# Activity
Every line in the data below that holds "dans" should be found and copied.
——————————
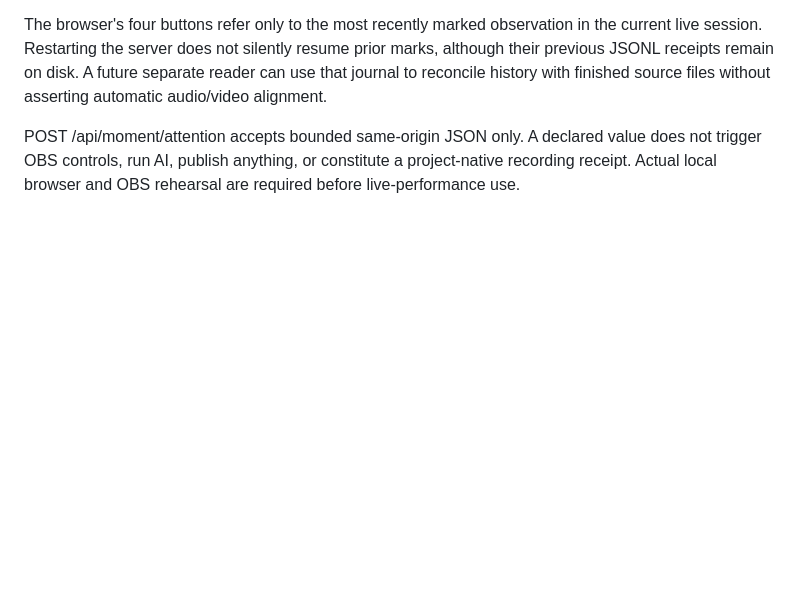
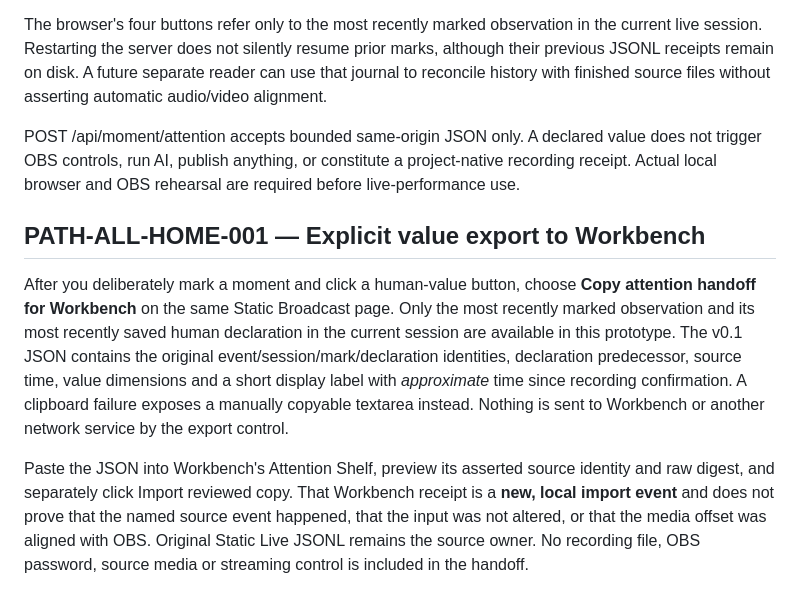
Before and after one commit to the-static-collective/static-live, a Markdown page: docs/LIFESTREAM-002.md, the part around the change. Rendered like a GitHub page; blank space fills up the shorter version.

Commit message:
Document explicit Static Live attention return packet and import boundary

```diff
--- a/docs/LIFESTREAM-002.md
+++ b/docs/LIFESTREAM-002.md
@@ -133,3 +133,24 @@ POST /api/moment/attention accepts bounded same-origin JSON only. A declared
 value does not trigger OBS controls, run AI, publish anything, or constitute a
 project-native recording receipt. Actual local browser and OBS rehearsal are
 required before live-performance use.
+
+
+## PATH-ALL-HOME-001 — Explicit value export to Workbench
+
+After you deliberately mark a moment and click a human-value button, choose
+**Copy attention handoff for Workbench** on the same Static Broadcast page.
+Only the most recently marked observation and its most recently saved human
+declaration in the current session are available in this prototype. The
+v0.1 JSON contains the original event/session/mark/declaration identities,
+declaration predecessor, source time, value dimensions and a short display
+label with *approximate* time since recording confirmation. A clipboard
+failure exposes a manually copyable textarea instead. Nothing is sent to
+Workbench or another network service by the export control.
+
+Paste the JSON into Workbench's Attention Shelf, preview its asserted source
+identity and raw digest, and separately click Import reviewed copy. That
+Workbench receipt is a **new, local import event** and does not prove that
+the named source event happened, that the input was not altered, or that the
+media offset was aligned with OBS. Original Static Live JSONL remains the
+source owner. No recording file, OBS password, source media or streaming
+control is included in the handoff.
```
——————————
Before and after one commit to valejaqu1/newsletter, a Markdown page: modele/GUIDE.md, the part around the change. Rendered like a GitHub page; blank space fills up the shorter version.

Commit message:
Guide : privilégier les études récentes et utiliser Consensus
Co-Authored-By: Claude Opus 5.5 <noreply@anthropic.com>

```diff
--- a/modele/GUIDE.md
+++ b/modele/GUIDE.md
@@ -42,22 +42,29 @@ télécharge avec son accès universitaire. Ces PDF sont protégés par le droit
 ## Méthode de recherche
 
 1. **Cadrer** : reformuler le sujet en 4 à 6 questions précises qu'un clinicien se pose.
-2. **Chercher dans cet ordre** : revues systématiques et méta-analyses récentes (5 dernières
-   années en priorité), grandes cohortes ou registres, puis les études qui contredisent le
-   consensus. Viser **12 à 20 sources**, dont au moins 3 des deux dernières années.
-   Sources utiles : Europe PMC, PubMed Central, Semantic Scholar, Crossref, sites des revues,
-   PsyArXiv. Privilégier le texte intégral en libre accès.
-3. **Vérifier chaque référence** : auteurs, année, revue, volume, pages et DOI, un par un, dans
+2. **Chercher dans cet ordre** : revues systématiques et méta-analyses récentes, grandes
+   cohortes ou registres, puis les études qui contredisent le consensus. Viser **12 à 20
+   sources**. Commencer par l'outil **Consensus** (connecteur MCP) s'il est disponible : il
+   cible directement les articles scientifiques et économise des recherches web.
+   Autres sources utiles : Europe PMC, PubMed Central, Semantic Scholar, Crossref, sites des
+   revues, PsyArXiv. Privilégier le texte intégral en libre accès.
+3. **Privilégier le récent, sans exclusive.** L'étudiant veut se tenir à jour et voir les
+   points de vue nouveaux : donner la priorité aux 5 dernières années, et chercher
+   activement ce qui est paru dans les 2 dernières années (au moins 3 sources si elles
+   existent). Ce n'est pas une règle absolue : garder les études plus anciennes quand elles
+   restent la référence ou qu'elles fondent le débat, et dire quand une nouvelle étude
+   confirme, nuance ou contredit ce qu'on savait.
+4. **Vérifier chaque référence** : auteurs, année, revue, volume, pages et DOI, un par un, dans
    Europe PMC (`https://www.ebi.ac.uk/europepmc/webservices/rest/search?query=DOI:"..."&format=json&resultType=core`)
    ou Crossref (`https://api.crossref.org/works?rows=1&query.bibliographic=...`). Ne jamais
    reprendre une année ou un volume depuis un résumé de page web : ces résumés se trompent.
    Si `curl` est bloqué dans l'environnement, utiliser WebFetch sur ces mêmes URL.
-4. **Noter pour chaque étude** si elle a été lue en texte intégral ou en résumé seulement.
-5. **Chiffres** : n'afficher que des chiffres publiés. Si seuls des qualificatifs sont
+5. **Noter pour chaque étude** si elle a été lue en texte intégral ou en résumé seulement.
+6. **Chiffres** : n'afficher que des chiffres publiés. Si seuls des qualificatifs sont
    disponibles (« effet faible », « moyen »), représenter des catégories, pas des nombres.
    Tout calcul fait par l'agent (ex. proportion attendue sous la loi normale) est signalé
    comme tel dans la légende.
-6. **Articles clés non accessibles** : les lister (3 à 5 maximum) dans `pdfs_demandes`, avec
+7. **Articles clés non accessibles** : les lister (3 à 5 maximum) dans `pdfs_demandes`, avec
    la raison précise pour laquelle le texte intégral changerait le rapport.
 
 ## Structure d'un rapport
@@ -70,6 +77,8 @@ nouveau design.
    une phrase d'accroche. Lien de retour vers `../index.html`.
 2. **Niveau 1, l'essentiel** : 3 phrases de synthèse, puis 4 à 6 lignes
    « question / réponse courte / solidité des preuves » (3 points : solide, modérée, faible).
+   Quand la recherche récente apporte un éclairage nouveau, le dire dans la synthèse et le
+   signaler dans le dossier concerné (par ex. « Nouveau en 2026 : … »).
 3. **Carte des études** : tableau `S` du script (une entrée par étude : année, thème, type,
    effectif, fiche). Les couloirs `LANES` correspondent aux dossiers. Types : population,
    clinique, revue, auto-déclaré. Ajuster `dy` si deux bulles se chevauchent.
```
——————————
# Task result
-2. **Chercher dans cet ordre** : revues systématiques et méta-analyses récentes (5 dernières
-3. **Vérifier chaque référence** : auteurs, année, revue, volume, pages et DOI, un par un, dans
+2. **Chercher dans cet ordre** : revues systématiques et méta-analyses récentes, grandes
+   activement ce qui est paru dans les 2 dernières années (au moins 3 sources si elles
+4. **Vérifier chaque référence** : auteurs, année, revue, volume, pages et DOI, un par un, dans
    Si `curl` est bloqué dans l'environnement, utiliser WebFetch sur ces mêmes URL.
    comme tel dans la légende.
-6. **Articles clés non accessibles** : les lister (3 à 5 maximum) dans `pdfs_demandes`, avec
+7. **Articles clés non accessibles** : les lister (3 à 5 maximum) dans `pdfs_demandes`, avec
+   Quand la recherche récente apporte un éclairage nouveau, le dire dans la synthèse et le
+   signaler dans le dossier concerné (par ex. « Nouveau en 2026 : … »).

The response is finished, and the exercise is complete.